Providence Health & Services Alaska is hiring, especially highly specialized medical professionals. Pat Seizys, region manager of human resources for the hospital system, said it is averaging about 200 open positions, with the hardest to fill including speech-language pathologists and nurses with specialized training in wound care and neonatal intensive care.
In addition to health care providers, other companies that ranks among Alaska's biggest employers include oil giants ConocoPhillips (COP) and ExxonMobil (XOM) and canneries such as Unisea and Alyeska.
"We're thousands of miles away from the Lower 48, and access to Alaska takes time and money," she said of the recruiting challenges. "It takes a special character to live in the state because of the environment."
Texas is the most popular destination
Alaska isn't alone in having difficulty attracting skilled employees. Iowa, Kansas, Nebraska, North Dakota, and Oklahoma also have trouble finding folks willing to relocate from areas with faster-paced lifestyles, Goss said. Some states have encouraged immigration to fill employment shortages, he said.
Tim Johnson, managing editor of online moving-services company Relocation.com, said few people are relocating these days, but Texas is the most popular destination for those who are.
Texas, like many of today's other economic bright spots, never had a housing bubble or bust. Its job market has remained relatively strong, in part because it is a major oil and health-care hub.
"The clear winner is Texas," Johnson said. "People really see Texas as a place for good economic prospects."

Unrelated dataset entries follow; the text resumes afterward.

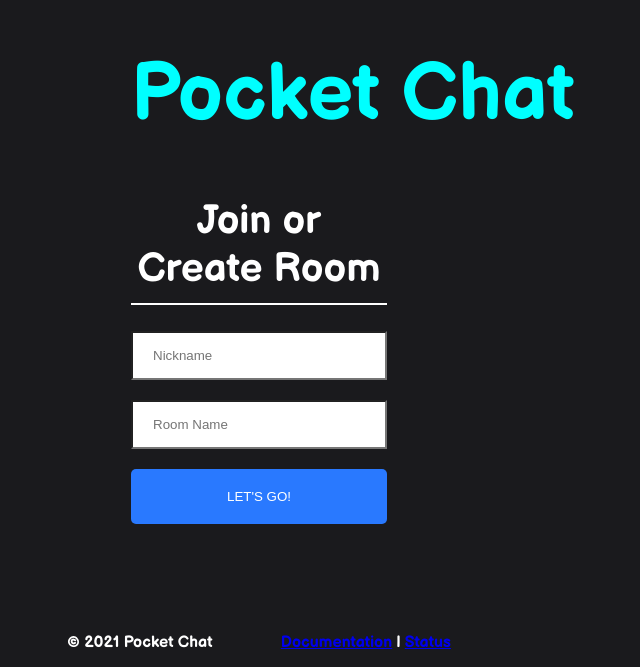
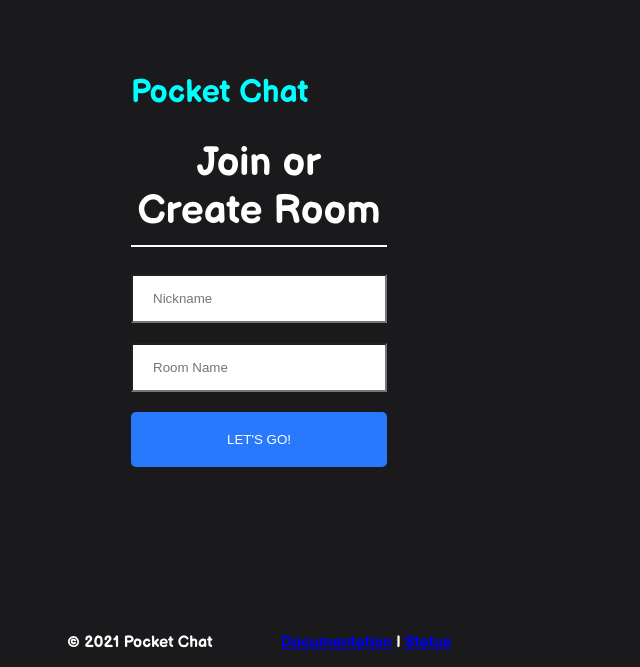
Before and after one commit to Senophyx/pocket-chat-client, a React (Create React App) app: page / in a window 1280 px wide. Shown: the part 133-800 px from the top of the page, without its empty margins (381-1021 px from the left). Built offline with nearby package versions, Linux system fonts and the light colour scheme.

Commit message:
Update Join.css

```diff
--- a/src/components/Join/Join.css
+++ b/src/components/Join/Join.css
@@ -50,9 +50,10 @@ html, body {
 
 .head_logo {
   color: #00FFFF;
-  font-size: 5em;
+  font-size: 2em;
   width: max-content;
   text-align: center;
+  align-items: center;
 }
 
 .heading {
```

Provo-Orem, Utah, which had an unemployment rate of 5.1% in March, was second on our ranking (24% of employers said they planned to hire next quarter). But Utah's low unemployment rate is misleading. The state has a young population and workers in their 20s can easily vanish from the employment radar by moving in with parents or going back to school, said Mark Knold, chief economist for the Utah Workforce Services Dept.
Utah still wants software engineers
Utah lost 50,000 jobs (4% of the total) in March, compared with a year earlier, Knold said. The job market has significantly worsened since early 2007, when the unemployment rate was just 2.4%, he said.
But Brandon Delgrosso, vice-president for marketing at Doba, an Orem software company that connects suppliers with online retailers, said certain sectors are looking for employees—including information technology companies that, for example, are searching for software engineers, he said.
Doba, which has about 70 employees, hired about 15 sales workers this year and hopes to hire another 15 or 20 employees in July, he said.
"People are losing jobs and companies are losing jobs," Delgrosso said. "But there are still very specific jobs that they're hiring for. We still feel the crunch that the entire nation is feeling. But when you think of other states, we have a better situation out here."
Looking for a fresh start? Read on to find the best places to start over.